> **WHAT NEEDS TO BE DONE**
Go through the records below and copy out every line that contains the word "border".

[Web page edit records]
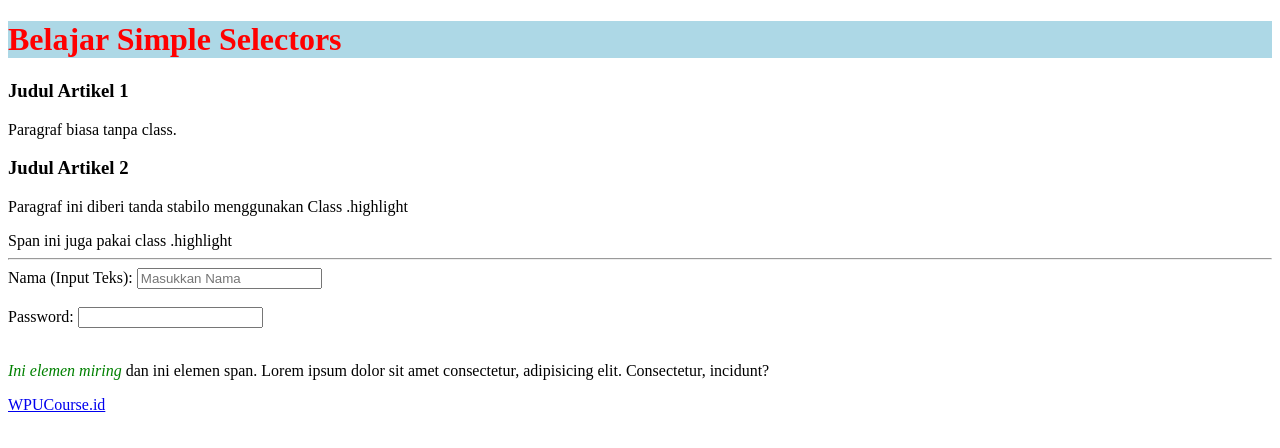
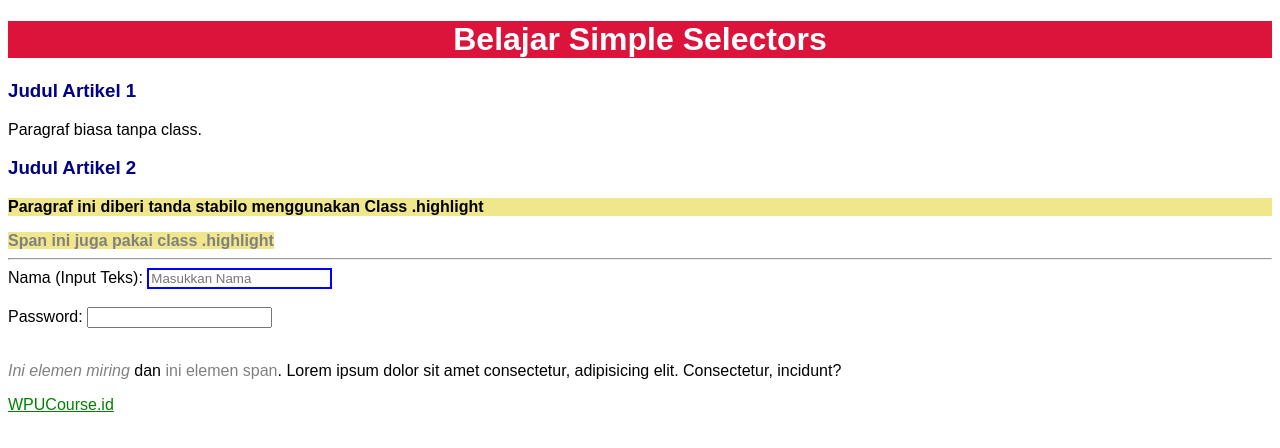
Before and after one commit to DerylxSofyan/itw2026_263040086, a plain HTML site: page wpubelajarweb/09-css-selector/coba-simple-selector-after.html in a window 1280 px wide. Drawn offline with Linux system fonts and the light colour scheme.

Commit message:
Input .html after dan before

```diff
--- a/wpubelajarweb/09-css-selector/coba-simple-selector.html
+++ b/wpubelajarweb/09-css-selector/coba-simple-selector-after.html
@@ -4,23 +4,47 @@
 <head>
   <meta charset="UTF-8">
   <title>CSS Simple Selectors</title>
-</head>
-
-<style>
-    .hightlight {
-        background-color: yellow;
-        font-weight: bold;
+  <style>
+    /* UNIVERSAL SELECTOR */
+    * {
+      box-sizing: border-box;
+      font-family: Arial, Helvetica, sans-serif;
     }
 
+    /* TYPE SELECTOR (Nama Tag) */
+    h3 {
+      color: navy;
+    }
+
+    /* CLASS SELECTOR */
+    .highlight {
+      background-color: khaki;
+      font-weight: bold;
+    }
+
+    /* ID SELECTOR */
     #heading {
-        color: red;
-        background-color: lightblue;
+      color: white;
+      background-color: crimson;
+      text-align: center;
+    }
 
+    /* GROUPING SELECTOR */
+    i,
+    span {
+      color: gray;
     }
-    i {
-        color: green;
+
+    /* ATTRIBUTE SELECTOR */
+    input[type="text"] {
+      border: 2px solid blue;
     }
-</style>
+
+    a[href] {
+      color: green;
+    }
+  </style>
+</head>
 
 <body>
 
```
Also changed, not shown: wpubelajarweb/09-css-selector/coba-simple-selector-before.html (added, +41 -0 lines).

> **COMPLETED EXERCISE**
+      box-sizing: border-box;
+      border: 2px solid blue;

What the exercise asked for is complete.